Your assignment: Reproduce the lines below exactly. Skip images.

Stored data

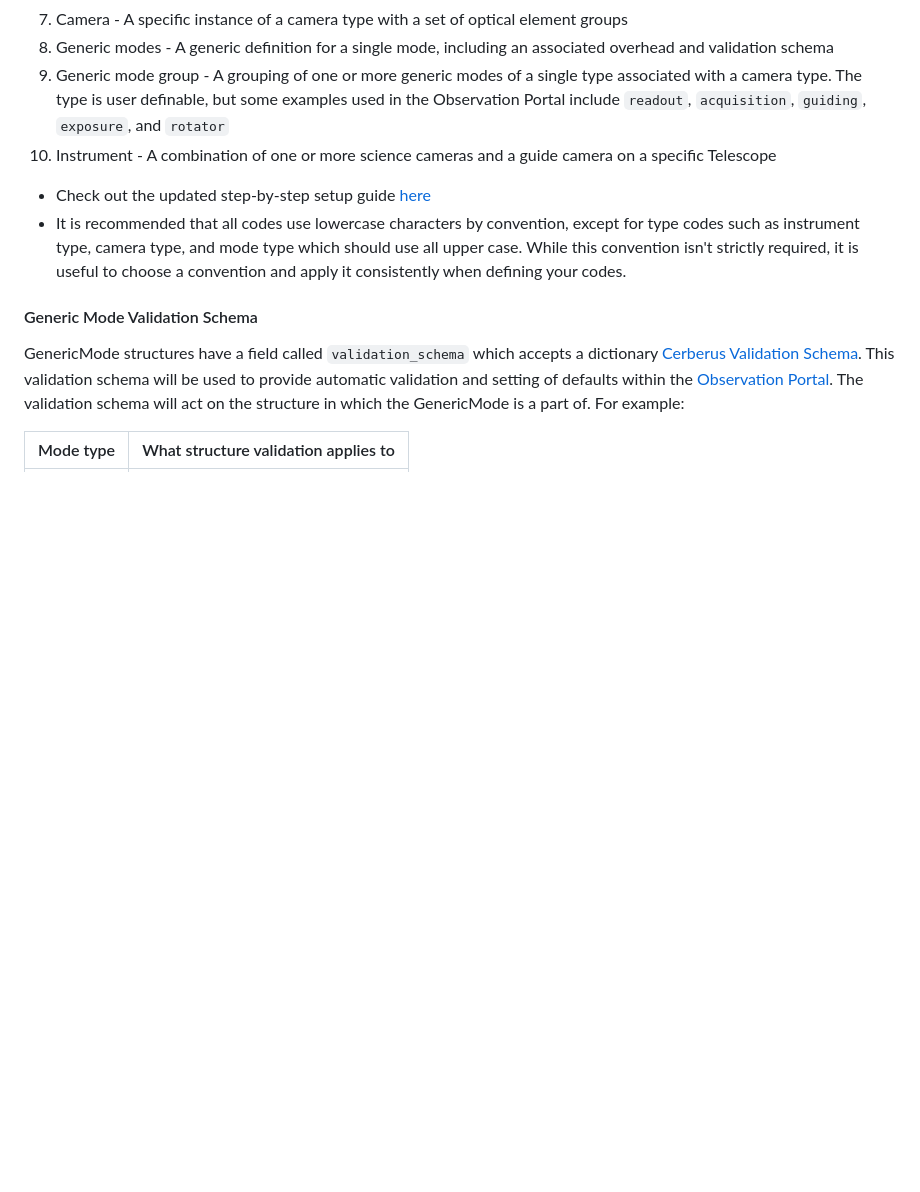
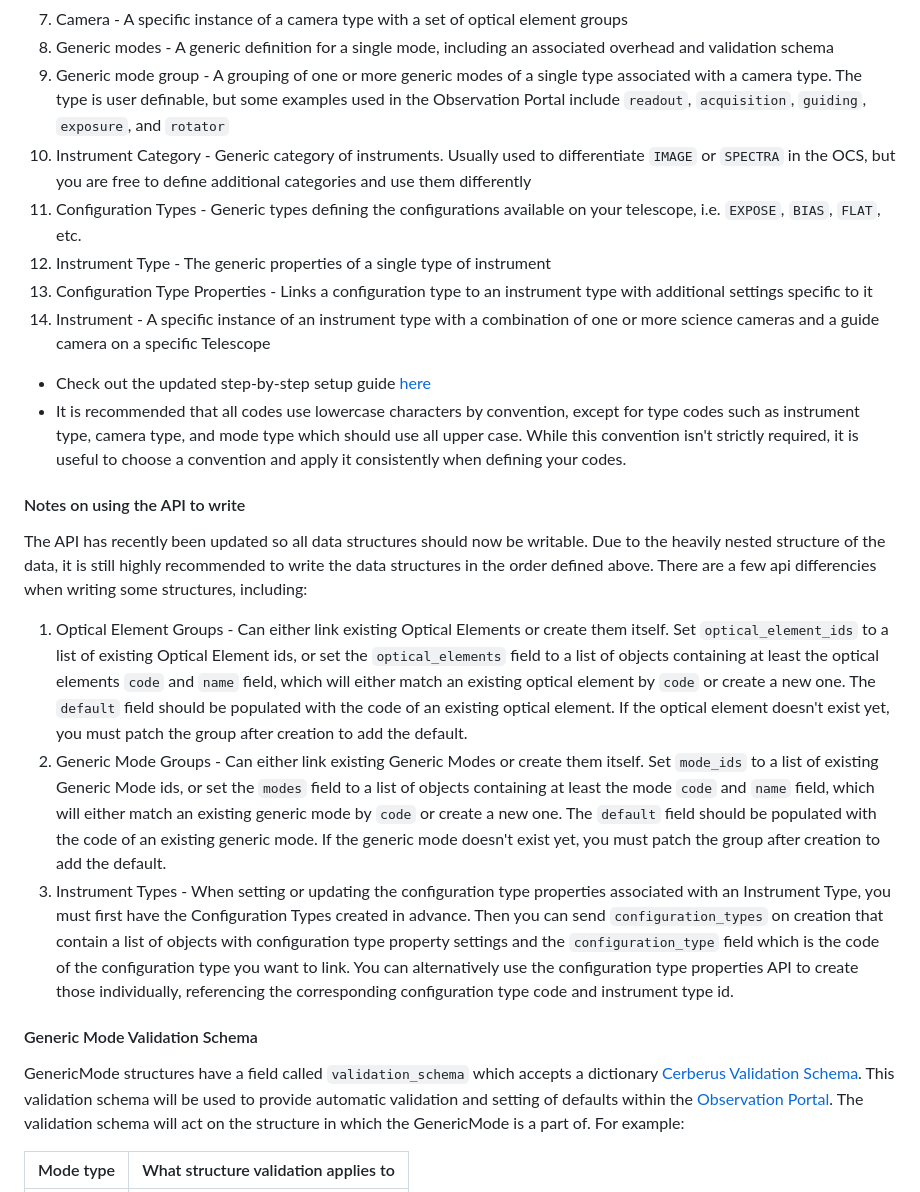
Before and after one commit to observatorycontrolsystem/configdb, a Markdown page: README.md, the part around the change. Rendered like a GitHub page; blank space fills up the shorter version.

Commit message:
Fill out readme a bit for how to write data via API

```diff
--- a/README.md
+++ b/README.md
@@ -102,10 +102,23 @@ The admin interface is used to define the components of the Observatory. It is a
 7. Camera - A specific instance of a camera type with a set of optical element groups
 8. Generic modes - A generic definition for a single mode, including an associated overhead and validation schema
 9. Generic mode group - A grouping of one or more generic modes of a single type associated with a camera type. The type is user definable, but some examples used in the Observation Portal include `readout`, `acquisition`, `guiding`, `exposure`, and `rotator`
-10. Instrument - A combination of one or more science cameras and a guide camera on a specific Telescope
+10. Instrument Category - Generic category of instruments. Usually used to differentiate `IMAGE` or `SPECTRA` in the OCS, but you are free to define additional categories and use them differently
+11. Configuration Types - Generic types defining the configurations available on your telescope, i.e. `EXPOSE`, `BIAS`, `FLAT`, etc.
+12. Instrument Type - The generic properties of a single type of instrument
+13. Configuration Type Properties - Links a configuration type to an instrument type with additional settings specific to it
+14. Instrument - A specific instance of an instrument type with a combination of one or more science cameras and a guide camera on a specific Telescope
 
 -   Check out the updated step-by-step setup guide [here](https://observatorycontrolsystem.github.io/deployment/configdb_setup/)
 -   It is recommended that all codes use lowercase characters by convention, except for type codes such as instrument type, camera type, and mode type which should use all upper case. While this convention isn't strictly required, it is useful to choose a convention and apply it consistently when defining your codes.
+
+
+#### Notes on using the API to write
+The API has recently been updated so all data structures should now be writable. Due to the heavily nested structure of the data, it is still highly recommended to write the data structures in the order defined above. There are a few api differencies when writing some structures, including:
+
+1. Optical Element Groups - Can either link existing Optical Elements or create them itself. Set `optical_element_ids` to a list of existing Optical Element ids, or set the `optical_elements` field to a list of objects containing at least the optical elements `code` and `name` field, which will either match an existing optical element by `code` or create a new one. The `default` field should be populated with the code of an existing optical element. If the optical element doesn't exist yet, you must patch the group after creation to add the default.
+2. Generic Mode Groups - Can either link existing Generic Modes or create them itself. Set `mode_ids` to a list of existing Generic Mode ids, or set the `modes` field to a list of objects containing at least the mode `code` and `name` field, which will either match an existing generic mode by `code` or create a new one. The `default` field should be populated with the code of an existing generic mode. If the generic mode doesn't exist yet, you must patch the group after creation to add the default.
+3. Instrument Types - When setting or updating the configuration type properties associated with an Instrument Type, you must first have the Configuration Types created in advance. Then you can send `configuration_types` on creation that contain a list of objects with configuration type property settings and the `configuration_type` field which is the code of the configuration type you want to link. You can alternatively use the configuration type properties API to create those individually, referencing the corresponding configuration type code and instrument type id.
+
 
 #### Generic Mode Validation Schema
 GenericMode structures have a field called `validation_schema` which accepts a dictionary [Cerberus Validation Schema](https://docs.python-cerberus.org/en/stable/schemas.html). This validation schema will be used to provide automatic validation and setting of defaults within the [Observation Portal](https://github.com/observatorycontrolsystem/observation-portal). The validation schema will act on the structure in which the GenericMode is a part of. For example:
```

Answer below:
Before and after one commit to observatorycontrolsystem/configdb, a Markdown page: README.md, the part around the change. Rendered like a GitHub page; blank space fills up the shorter version.

Commit message:
Fill out readme a bit for how to write data via API

```diff
--- a/README.md
+++ b/README.md
@@ -102,10 +102,23 @@ The admin interface is used to define the components of the Observatory. It is a
 7. Camera - A specific instance of a camera type with a set of optical element groups
 8. Generic modes - A generic definition for a single mode, including an associated overhead and validation schema
 9. Generic mode group - A grouping of one or more generic modes of a single type associated with a camera type. The type is user definable, but some examples used in the Observation Portal include `readout`, `acquisition`, `guiding`, `exposure`, and `rotator`
-10. Instrument - A combination of one or more science cameras and a guide camera on a specific Telescope
+10. Instrument Category - Generic category of instruments. Usually used to differentiate `IMAGE` or `SPECTRA` in the OCS, but you are free to define additional categories and use them differently
+11. Configuration Types - Generic types defining the configurations available on your telescope, i.e. `EXPOSE`, `BIAS`, `FLAT`, etc.
+12. Instrument Type - The generic properties of a single type of instrument
+13. Configuration Type Properties - Links a configuration type to an instrument type with additional settings specific to it
+14. Instrument - A specific instance of an instrument type with a combination of one or more science cameras and a guide camera on a specific Telescope
 
 -   Check out the updated step-by-step setup guide [here](https://observatorycontrolsystem.github.io/deployment/configdb_setup/)
 -   It is recommended that all codes use lowercase characters by convention, except for type codes such as instrument type, camera type, and mode type which should use all upper case. While this convention isn't strictly required, it is useful to choose a convention and apply it consistently when defining your codes.
+
+
+#### Notes on using the API to write
+The API has recently been updated so all data structures should now be writable. Due to the heavily nested structure of the data, it is still highly recommended to write the data structures in the order defined above. There are a few api differencies when writing some structures, including:
+
+1. Optical Element Groups - Can either link existing Optical Elements or create them itself. Set `optical_element_ids` to a list of existing Optical Element ids, or set the `optical_elements` field to a list of objects containing at least the optical elements `code` and `name` field, which will either match an existing optical element by `code` or create a new one. The `default` field should be populated with the code of an existing optical element. If the optical element doesn't exist yet, you must patch the group after creation to add the default.
+2. Generic Mode Groups - Can either link existing Generic Modes or create them itself. Set `mode_ids` to a list of existing Generic Mode ids, or set the `modes` field to a list of objects containing at least the mode `code` and `name` field, which will either match an existing generic mode by `code` or create a new one. The `default` field should be populated with the code of an existing generic mode. If the generic mode doesn't exist yet, you must patch the group after creation to add the default.
+3. Instrument Types - When setting or updating the configuration type properties associated with an Instrument Type, you must first have the Configuration Types created in advance. Then you can send `configuration_types` on creation that contain a list of objects with configuration type property settings and the `configuration_type` field which is the code of the configuration type you want to link. You can alternatively use the configuration type properties API to create those individually, referencing the corresponding configuration type code and instrument type id.
+
 
 #### Generic Mode Validation Schema
 GenericMode structures have a field called `validation_schema` which accepts a dictionary [Cerberus Validation Schema](https://docs.python-cerberus.org/en/stable/schemas.html). This validation schema will be used to provide automatic validation and setting of defaults within the [Observation Portal](https://github.com/observatorycontrolsystem/observation-portal). The validation schema will act on the structure in which the GenericMode is a part of. For example:
```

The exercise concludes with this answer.